Former church president Wallace B. Smith’s call for the ordination of women to the priesthood in 1984 was a milestone in the doctrinal evolution of the church away from traditional doctrines and towards progressive Christianity. During his term in office, greater attention was brought to peace and justice issues. The call to dedicate the Independence Temple to “the pursuit of peace” is regarded as both a symbolic and practical evidence of the differences between the two denominations. While the Latter-day Saint church has a set of highly developed temple rituals and sees temples as sacred space for the sealing of covenants related to its celestial doctrine, the Community of Christ understanding of Temple is reflective of the understanding of Temple in the 1830s, that is a center for spirituality, ministerial education, and church administration.

These and other changes comprised a fundamental shift in thinking from restorationism to mainline Protestant liberalism. They have been identified as a deconstructionist trend in the theology of the Community of Christ as well as an obvious set of differences with the LDS Church. These recent differences only added to the list of long-standing doctrinal differences between the two groups. Nearly all of the traditional differences between the two groups also can be seen as aligning the Community of Christ more closely with traditional Christian teaching and neo-orthodoxy.

Historical differences between the churches[edit]

The Community of Christ was founded by the confederation of a number of smaller groups that declined to migrate with Brigham Young to Utah or follow any of the others vying to become the successor to Joseph Smith, Jr. Prior to the reorganization conference of 1860, numerous doctrinal differences were espoused by the leaders of the various splinter groups. Following the reorganization, these differences were formalized into a litany of what might now be called wedge issues.[5]

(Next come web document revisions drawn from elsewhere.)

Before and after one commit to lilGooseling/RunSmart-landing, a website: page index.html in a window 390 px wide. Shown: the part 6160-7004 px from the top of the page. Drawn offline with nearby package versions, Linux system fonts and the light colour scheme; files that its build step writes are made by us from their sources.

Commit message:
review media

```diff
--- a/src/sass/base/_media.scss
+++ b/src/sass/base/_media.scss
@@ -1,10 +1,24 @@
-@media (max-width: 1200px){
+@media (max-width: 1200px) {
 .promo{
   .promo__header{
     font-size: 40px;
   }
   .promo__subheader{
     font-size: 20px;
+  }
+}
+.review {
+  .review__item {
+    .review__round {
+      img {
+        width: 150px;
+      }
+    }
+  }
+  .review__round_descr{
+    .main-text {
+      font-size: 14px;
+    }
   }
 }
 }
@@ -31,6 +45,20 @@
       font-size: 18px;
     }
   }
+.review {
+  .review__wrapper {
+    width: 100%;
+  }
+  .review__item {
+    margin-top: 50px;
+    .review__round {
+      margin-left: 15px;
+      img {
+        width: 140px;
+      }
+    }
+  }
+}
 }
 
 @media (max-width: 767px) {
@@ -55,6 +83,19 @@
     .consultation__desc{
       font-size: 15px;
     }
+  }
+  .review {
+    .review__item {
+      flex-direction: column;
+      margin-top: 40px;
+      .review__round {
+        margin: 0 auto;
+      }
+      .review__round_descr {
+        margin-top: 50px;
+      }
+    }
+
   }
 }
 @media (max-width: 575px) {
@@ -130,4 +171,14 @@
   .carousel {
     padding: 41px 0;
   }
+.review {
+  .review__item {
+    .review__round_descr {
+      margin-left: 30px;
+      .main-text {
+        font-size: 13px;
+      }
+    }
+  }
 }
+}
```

The differences enumerated below characterize the major differences between The Church of Jesus Christ of Latter-day Saints and the Community of Christ.[6]

Scriptures[edit]

Bible[edit]

The Inspired Version of the Bible is part of the Community of Christ canon of scripture,[7] although it does not prescribe a single translation of the Bible.[8]

The LDS Church generally recommends usage of the Authorized King James Version in English, especially its own edition which is extensively footnoted with corrections from the Inspired Version.[9] The LDS Church refers to the Inspired Version as the "Joseph Smith Translation."[10] The version of the Bible that the LDS Church gave away as a free Bible in the 1990s and into the 21st century as a way to create a contact for more people with missionaries was a King James Version with few if any footnotes and no references to the Joseph Smith Translation. For the Spanish-speaking members, the LDS Church publishes a slightly modified version of the Reina-Valera version, including footnotes and annotations comparable to those found in the official King James Version. For other languages, the LDS Church recommends usage of specific traditional translations that are selected based on accuracy and doctrinal integrity with the other official Standard Works.

Book of Mormon[edit]

 Book of Mormon (1830)
Title page of the 1830 edition of the Book of Mormon.

Both the Community of Christ and LDS Church hold the Book of Mormon as a second canon of scripture,[11] and views the Book of Mormon as an additional witness of Jesus Christ. The Community of Christ publishes two versions of the book through its official publishing arm, Herald House. The Authorized Edition is based on the original printer's manuscript and the 1837 Second Edition (or Kirtland Edition) of the Book of Mormon. Its content is similar to the Book of Mormon published by the LDS church, but the versification is different[12] Community of Christ also publishes a 1966 "Revised Authorized Edition" which attempts to modernize some of the language.[12]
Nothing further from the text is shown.